Lina Bo Bardi was a Brazilian modernist architect born in Italy. A prolific architect and designer, Lina Bo Bardi devoted her working life, most of it spent in Brazil, to promoting the social and cultural potential of architecture and design. She was also famed for the furniture and jewellery designs.
After graduating from the Rome College of Architecture in 1939 at the age of 25 with her final piece, “The Maternity and Infancy Care Centre”, she moved to Milan to begin working with architect Carlo Pagani in the Studio Bo e Pagani, No 12, Via Gesù. Lina collaborated (until 1943) with architect and designer Giò Ponti on the magazine Lo Stile – nella casa e nell’arredamento. In 1942, at the age of 28, she opened her own architectural studio on Via Gesù, but the lack of work during wartime soon led Bardi to take up illustration for newspapers and magazines such as Stile, Grazia, Belleza, Tempo, Vetrinaand Illustrazione Italiana. The following year, Bardi was invited to run Domus magazine. However, she didn’t receive many commissions before her office was destroyed by an aerial bombing in 1943.
The event prompted her deeper involvement in the Italian Communist Party.
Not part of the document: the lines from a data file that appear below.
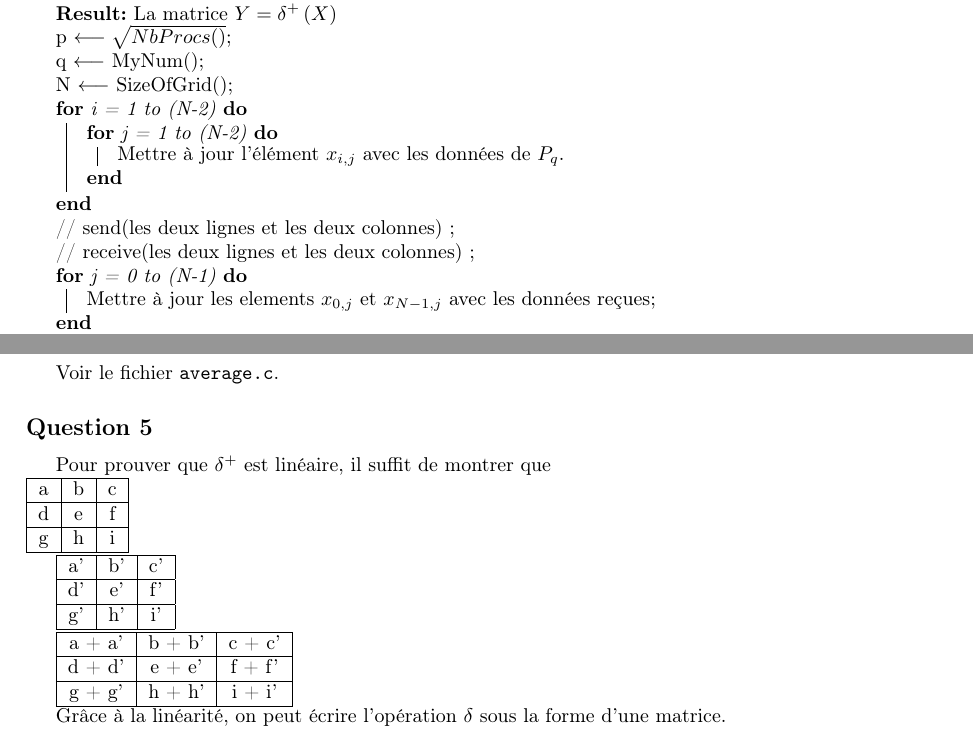
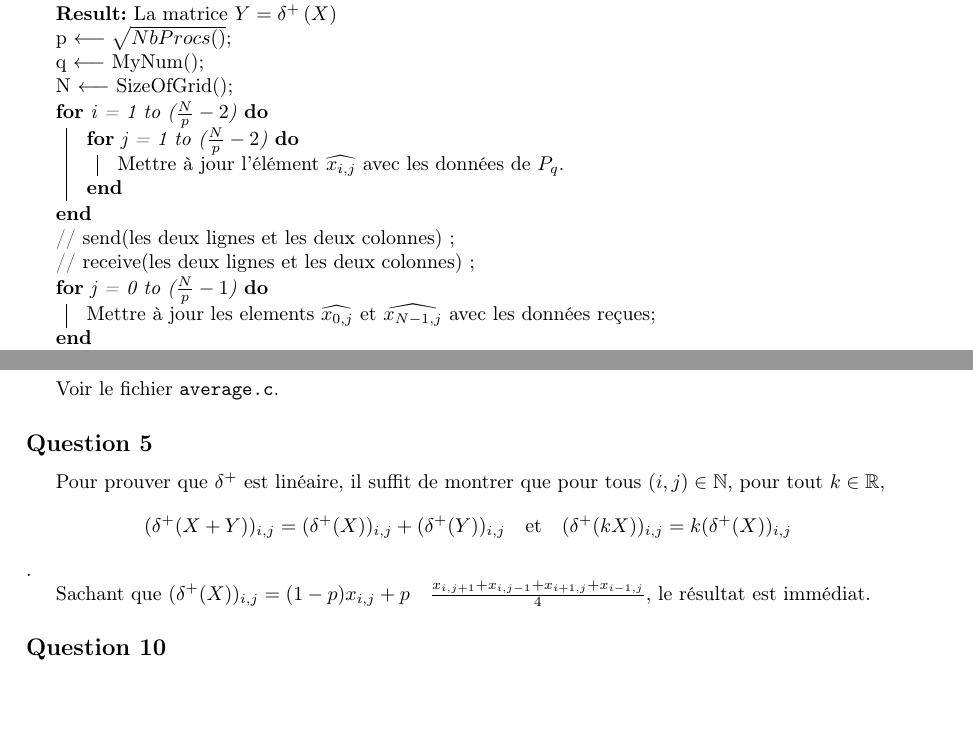
Before and after one commit to WilliamAufort/heat-equation, a LaTeX document (docs/dm.tex): two parts of pages 2 and 3 of 3, joined at a grey line, cut so that both start at the same text, the shorter picture padded with empty space. Compiled offline with pdfLaTeX.

Commit message:
Quelques modifs

```diff
--- a/docs/dm.tex
+++ b/docs/dm.tex
@@ -87,18 +87,18 @@ L'algorithme final est présenté ci-dessous :
   p $\longleftarrow \sqrt{NbProcs()}$\;
   q $\longleftarrow$ MyNum()\;
   N $\longleftarrow$ SizeOfGrid()\;
-  \For{i = 1 to (N-2)}{
-	\For{j = 1 to (N-2)} {
-	  Mettre à jour l'élément $x_{i,j}$ avec les données de $P_q$.
+  \For{i = 1 to ($\frac{N}{p}-2$)}{
+	\For{j = 1 to ($\frac{N}{p}-2$)} {
+	  Mettre à jour l'élément $\widehat{x_{i,j}}$ avec les données de $P_q$.
     }
   }
   // send(les deux lignes et les deux colonnes) \;
   // receive(les deux lignes et les deux colonnes) \;
-  \For{j = 0 to (N-1)}{
-	Mettre à jour les elements $x_{0,j}$ et $x_{N-1,j}$ avec les données reçues\;
+  \For{j = 0 to ($\frac{N}{p}-1$)}{
+	Mettre à jour les elements $\widehat{x_{0,j}}$ et $\widehat{x_{N-1,j}}$ avec les données reçues\;
   }
-  \For{i = 1 to (N-2)}{
-	Mettre à jour les elements $x_{i,0}$ et $x_{i,N-1}$ avec les données reçues\;
+  \For{i = 1 to ($\frac{N}{p}-2$)}{
+	Mettre à jour les elements $\widehat{x_{i,0}}$ et $\widehat{x_{i,N-1}}$ avec les données reçues\;
   }
  \caption{L'algorithme de la question 3}
 \end{algorithm}
@@ -131,49 +131,13 @@ Voir le fichier \texttt{average.c}.
 
 \subsection*{Question 5}
 
-% TODO : mise en page et finir preuve
+Pour prouver que $\delta^+$ est linéaire, il suffit de montrer que pour tous $(i,j) \in \mathbb{N}$, pour tout $k \in \mathbb{R}$,
+$$(\delta^+(X+Y))_{i,j} = (\delta^+(X))_{i,j} + (\delta^+(Y))_{i,j} \quad \text{et} \quad (\delta^+(kX))_{i,j} = k(\delta^+(X))_{i,j}$$.
 
-Pour prouver que $\delta^+$ est linéaire, il suffit de montrer que \\
-%\delta \left(
-\begin{tabular}{|c|c|c|}
- \hline
- a & b & c \\
- \hline
- d & e & f \\
- \hline
- g & h & i \\
- \hline
-\end{tabular}
+Sachant que $(\delta^+(X))_{i,j} = (1-p)x_{i,j} + p \quad \frac{x_{i,j+1} + x_{i,j-1} + x_{i+1,j} + x_{i-1,j}}{4}$, le résultat est immédiat.
 
-%+
-\begin{tabular}{|c|c|c|}
- \hline
- a' & b' & c' \\
- \hline
- d' & e' & f' \\
- \hline
- g' & h' & i' \\
- \hline
-\end{tabular}
+\subsection*{Question 10}
 
-%\right)
 
-%=
-
-%\delta \left(
-
-\begin{tabular}{|c|c|c|}
- \hline
- a + a' & b + b' & c + c' \\
- \hline
- d + d' & e + e' & f + f' \\
- \hline
- g + g' & h + h' & i + i' \\
- \hline
-\end{tabular}
-
-%\right)
-
-Grâce à la linéarité, on peut écrire l'opération $\delta$ sous la forme d'une matrice. % TODO
 
 \end{document}
```
Also changed, not shown: docs/dm.pdf, docs/dm.tex (8 more changed lines).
In 1945, Domus commissioned Lina to travel around Italy with Carlo Pagani and photographer Federico Patellani to document and evaluate the situation of the destroyed country. Lina, Pagani and Bruno Zevi established the weekly magazine A – Attualità, Architettura, Abitazione, Arte in Milan (A Cultura della Vita). She also collaborated on the daily newspaper Milano Sera, directed by Elio Vittorini. Lina took part in the First National Meeting for Reconstruction in Milan, alerting people to the indifference of public opinion on the subject, which for her covered both the physical and moral reconstruction of the country.
In 1946, Lina moved to Rome and married Pietro Maria Bardi.
In October Lina and her husband travelled to South America. In Rio, they were received by the IAB (Institute of Brazilian Architects). Bardi quickly re-established her practice in Brazil, a country which had a profound effect on her creative thinking. She and her husband co-founded the influential art magazine Habitat. The magazine’s title referenced Bardi’s conceptualization of the ideal interior as a “habitat” designed to maximize human potential.
In 1947, Assis Chateaubriand invited Pietro Maria Bardi to establish and run a Museum of Art. São Paulo was chosen despite Lina’s preference for Rio de Janeiro. MASP (The Museum of Art of São Paulo) was established on 2nd October, with temporary offices on the second floor of the headquarters of the Diários Associados on Rua Sete de Abril. Lina designed the conversion of the building into a museum. She also designed the new headquarters for the Diários Associados on Rua Álvaro de Carvalho, São Paulo, and designed jewellery using Brazilian gemstones.
In 1948, The Studio d’Arte Palma was established on the 18th floor of a building by Polish architect Lucjan Korngold (N˚ 66 Praça Bráulio Gomes, São Paulo), bringing Pietro Maria Bardi, Lina, Giancarlo Palanti (until 1951) and Valeria Piacentini Cirell (responsible for the antiquarian section) together.
Bo Bardi became a naturalized Brazilian citizen in 1951, the same year she completed her first built work, her own “Glass House” in the new neighborhood of Morumbi. Italian rationalism shaped this first work, but immersed in Brazilian culture her creative thinking began to become more expressive.